“It’s been a long time since I ran across a picture book with as long and lengthy a list of materials used in the illustrations as I have here. On the publication page it reads, “The illustrations for this book are rendered in watercolor, paper collage, cotton fabric, cotton, yarn, gouache, pencil, tea, and tin foil. Cotton hand spun on an Indian book charkha by Eileen Hallman.” Phew!
You might think that all that “stuff” might yield something clogged up or messy, but that would be doing Mr. Turk a disservice. Observing how well he gives his pictures depth and texture, life and vitality, you might be shocked to learn that Grandfather Gandhi is his first picture book. From the spinning wheel endpapers to montages of sheer explosive anger, Turk makes a point of not only adhering to some of the more metaphorical aspects of the text, but finding new and creative ways to bring them to visual life.
To my mind, the materials an artist uses in his or her art must, in the case of mixed media, have a reason for their existence. If you’re going to use “cotton fabric, cotton” and “yarn” then there should be a reason. But Turk clearly did his homework prior to doing the art on this book. He doesn’t just slap the images together. He incorporates the fibers Gandhi knew so well and turns them into an essential aspect of the book’s art. The art doesn’t just support the text here. It weaves itself into the story, becoming impossible to separate from the story.
It’s Arun’s anger that proved to be the most visually interesting aspect, to me, in the book. Turk deftly contrasts the calm white thread produced by Gandhi’s spinning with the tangled black ones that surround and engulf his grandson whenever his feelings threaten to break free. The scene where he’s tempted to throw a rock at the boy who shoved him down is filled with thread, Arun’s magnificently clenched teeth, and black shadow figures that reach out across the field to the soccer net, dwarfing the three other little figures below.
Later you can see the negative space found in cut paper turning from a representation of lightning into a thread of cotton in the hands of Gandhi illuminating a passage about making your anger useful. Yet Turk doesn’t just rely on clever techniques. He’s remarkably skilled at faces too. Arun’s expressions when he gets to see his grandfather alone or makes him proud are just filled with wide-eyed eager hope.
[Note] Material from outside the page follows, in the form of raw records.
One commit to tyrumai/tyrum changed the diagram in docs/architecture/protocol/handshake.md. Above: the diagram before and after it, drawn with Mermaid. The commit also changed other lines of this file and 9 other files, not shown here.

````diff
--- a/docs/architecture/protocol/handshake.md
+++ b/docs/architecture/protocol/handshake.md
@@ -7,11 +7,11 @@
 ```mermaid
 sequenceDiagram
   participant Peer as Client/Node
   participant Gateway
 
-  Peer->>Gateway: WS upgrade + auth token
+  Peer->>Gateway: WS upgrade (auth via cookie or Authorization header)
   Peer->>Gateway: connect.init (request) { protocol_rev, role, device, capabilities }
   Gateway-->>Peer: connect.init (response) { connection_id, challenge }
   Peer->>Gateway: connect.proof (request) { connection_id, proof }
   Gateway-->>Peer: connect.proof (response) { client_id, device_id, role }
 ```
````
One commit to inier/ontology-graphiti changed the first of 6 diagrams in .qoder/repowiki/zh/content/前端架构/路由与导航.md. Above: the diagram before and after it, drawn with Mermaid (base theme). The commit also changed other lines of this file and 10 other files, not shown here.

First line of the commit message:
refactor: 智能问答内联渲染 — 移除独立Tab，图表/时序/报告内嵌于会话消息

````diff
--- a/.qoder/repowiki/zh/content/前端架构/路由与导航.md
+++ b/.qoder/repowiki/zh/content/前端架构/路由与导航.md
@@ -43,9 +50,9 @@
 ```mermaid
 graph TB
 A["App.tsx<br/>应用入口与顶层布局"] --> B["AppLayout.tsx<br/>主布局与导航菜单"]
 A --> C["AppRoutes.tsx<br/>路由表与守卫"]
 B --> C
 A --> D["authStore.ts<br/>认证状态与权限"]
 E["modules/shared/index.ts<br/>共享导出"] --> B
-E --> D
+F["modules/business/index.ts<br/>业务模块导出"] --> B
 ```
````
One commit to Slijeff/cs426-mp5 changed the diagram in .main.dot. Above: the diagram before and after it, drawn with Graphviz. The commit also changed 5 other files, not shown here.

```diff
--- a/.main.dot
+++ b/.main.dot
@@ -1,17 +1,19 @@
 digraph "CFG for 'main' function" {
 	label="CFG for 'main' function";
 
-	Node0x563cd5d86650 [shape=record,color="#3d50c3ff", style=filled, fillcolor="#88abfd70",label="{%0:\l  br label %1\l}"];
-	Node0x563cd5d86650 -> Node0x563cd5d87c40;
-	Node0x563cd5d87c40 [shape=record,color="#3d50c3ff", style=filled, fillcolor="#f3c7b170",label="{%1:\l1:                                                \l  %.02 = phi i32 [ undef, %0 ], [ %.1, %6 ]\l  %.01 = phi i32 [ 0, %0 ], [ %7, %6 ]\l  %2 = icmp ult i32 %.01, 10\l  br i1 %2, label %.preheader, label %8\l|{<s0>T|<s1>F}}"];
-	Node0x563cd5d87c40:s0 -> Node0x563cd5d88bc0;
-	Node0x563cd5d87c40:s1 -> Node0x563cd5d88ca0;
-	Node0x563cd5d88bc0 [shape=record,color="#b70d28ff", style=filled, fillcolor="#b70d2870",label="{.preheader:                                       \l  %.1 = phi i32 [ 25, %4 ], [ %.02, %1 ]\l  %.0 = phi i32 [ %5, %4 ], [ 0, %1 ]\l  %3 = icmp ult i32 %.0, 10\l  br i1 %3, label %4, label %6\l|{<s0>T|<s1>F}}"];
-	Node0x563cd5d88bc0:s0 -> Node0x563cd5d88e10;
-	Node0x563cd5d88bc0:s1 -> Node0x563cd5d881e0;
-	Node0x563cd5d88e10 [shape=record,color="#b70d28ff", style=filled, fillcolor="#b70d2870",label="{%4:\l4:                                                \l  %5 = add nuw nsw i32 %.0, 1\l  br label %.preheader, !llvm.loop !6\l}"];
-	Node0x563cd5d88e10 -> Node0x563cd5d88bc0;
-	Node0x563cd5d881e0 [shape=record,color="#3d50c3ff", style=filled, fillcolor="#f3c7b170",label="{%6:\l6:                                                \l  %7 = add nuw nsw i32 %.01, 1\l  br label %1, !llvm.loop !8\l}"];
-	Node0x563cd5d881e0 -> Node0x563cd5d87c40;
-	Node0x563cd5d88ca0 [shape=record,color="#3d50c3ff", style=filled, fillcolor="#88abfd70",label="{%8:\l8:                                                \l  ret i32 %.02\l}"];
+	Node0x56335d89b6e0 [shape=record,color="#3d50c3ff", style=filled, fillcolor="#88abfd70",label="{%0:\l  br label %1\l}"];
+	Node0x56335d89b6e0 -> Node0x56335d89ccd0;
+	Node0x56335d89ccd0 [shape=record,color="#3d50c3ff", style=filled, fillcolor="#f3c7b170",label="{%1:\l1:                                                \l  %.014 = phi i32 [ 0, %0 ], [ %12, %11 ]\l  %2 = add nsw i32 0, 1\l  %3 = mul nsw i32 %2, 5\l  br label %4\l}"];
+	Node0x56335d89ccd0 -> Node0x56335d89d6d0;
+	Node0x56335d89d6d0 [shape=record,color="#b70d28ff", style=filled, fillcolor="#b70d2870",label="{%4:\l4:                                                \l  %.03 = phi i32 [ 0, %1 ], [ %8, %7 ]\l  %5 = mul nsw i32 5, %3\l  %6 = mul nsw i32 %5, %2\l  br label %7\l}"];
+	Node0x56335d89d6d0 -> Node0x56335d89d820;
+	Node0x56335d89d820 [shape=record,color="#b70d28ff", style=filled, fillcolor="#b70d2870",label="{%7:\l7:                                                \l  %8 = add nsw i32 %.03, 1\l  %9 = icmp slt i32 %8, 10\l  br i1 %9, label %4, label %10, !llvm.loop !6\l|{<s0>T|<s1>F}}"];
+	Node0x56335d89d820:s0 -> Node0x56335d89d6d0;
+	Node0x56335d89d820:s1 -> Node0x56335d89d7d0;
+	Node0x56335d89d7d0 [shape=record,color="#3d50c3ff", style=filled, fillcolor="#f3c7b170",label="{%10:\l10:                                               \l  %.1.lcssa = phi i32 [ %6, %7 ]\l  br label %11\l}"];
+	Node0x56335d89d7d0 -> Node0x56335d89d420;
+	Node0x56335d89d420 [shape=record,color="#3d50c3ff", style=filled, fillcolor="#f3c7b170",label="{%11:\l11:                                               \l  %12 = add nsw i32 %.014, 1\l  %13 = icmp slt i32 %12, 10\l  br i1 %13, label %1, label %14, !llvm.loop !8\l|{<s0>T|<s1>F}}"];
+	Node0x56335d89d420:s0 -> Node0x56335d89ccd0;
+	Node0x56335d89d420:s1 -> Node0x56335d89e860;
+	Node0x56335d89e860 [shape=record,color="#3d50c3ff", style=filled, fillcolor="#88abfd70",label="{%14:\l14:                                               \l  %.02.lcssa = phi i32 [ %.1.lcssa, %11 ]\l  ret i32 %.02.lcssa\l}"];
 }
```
And his frustrations and anger pulse off the page from his features alone.”